--- SOURCE DATA Enclosed Below ---

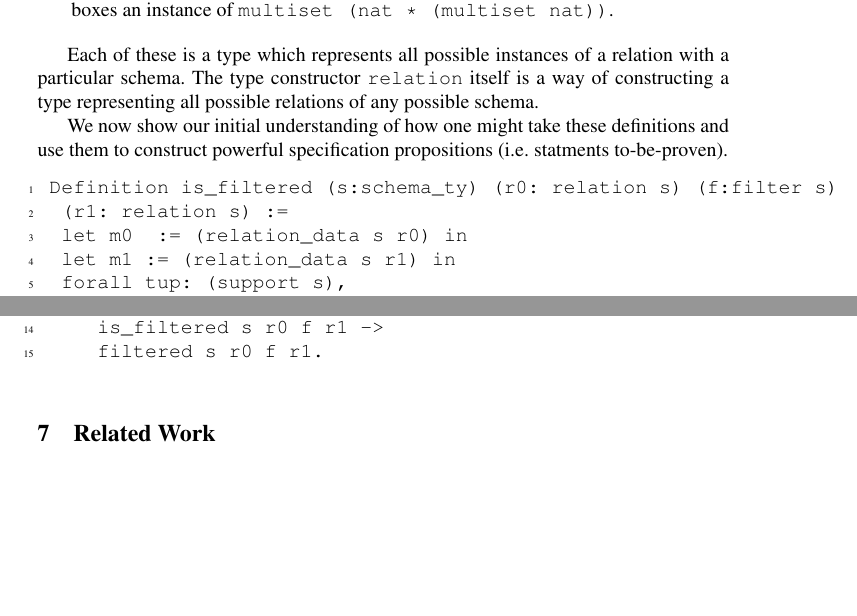
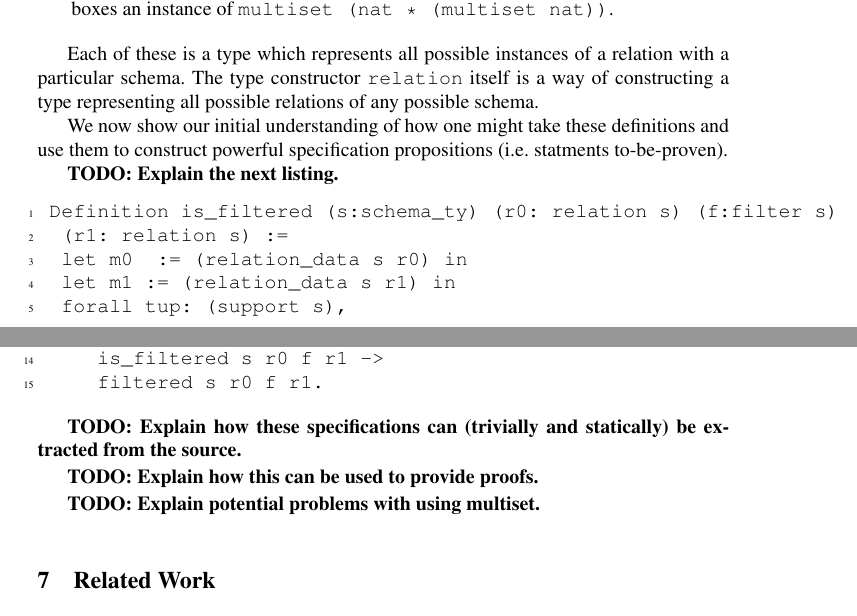
Before and after one commit to isu-cs641s16-axum/FinalReport, a LaTeX paper (paper.tex, which reads soundness.tex): two parts of pages 8 and 9 of 10 before the commit and two parts of pages 8 and 9 of 11 after it, joined at a grey line, cut so that both start at the same text, the shorter picture padded with empty space. Compiled offline with pdfLaTeX.

Commit message:
Add TODOs in `soundness`

```diff
--- a/soundness.tex
+++ b/soundness.tex
@@ -47,7 +47,7 @@ Each of these is a type which represents all possible instances of a relation wi
 
 We now show our initial understanding of how one might take these definitions and use them to construct powerful specification propositions (i.e. statments to-be-proven).
 
-% TODO
+\textbf{TODO: Explain the next listing.}
 
 \begin{lstlisting}
  Definition is_filtered (s:schema_ty) (r0: relation s) (f:filter s)
@@ -66,3 +66,9 @@ We now show our initial understanding of how one might take these definitions an
      is_filtered s r0 f r1 ->
      filtered s r0 f r1.
 \end{lstlisting}
+
+\textbf{TODO: Explain how these specifications can (trivially and statically) be extracted from the source.}
+
+\textbf{TODO: Explain how this can be used to provide proofs.}
+
+\textbf{TODO: Explain potential problems with using multiset.}
```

--- End of Enclosed SOURCE DATA ---

▸ ABOUT THIS EXERCISE
Provide only the number of lines in the material above that contain the word "relation".

▸ RESULT OF THE EXERCISE
2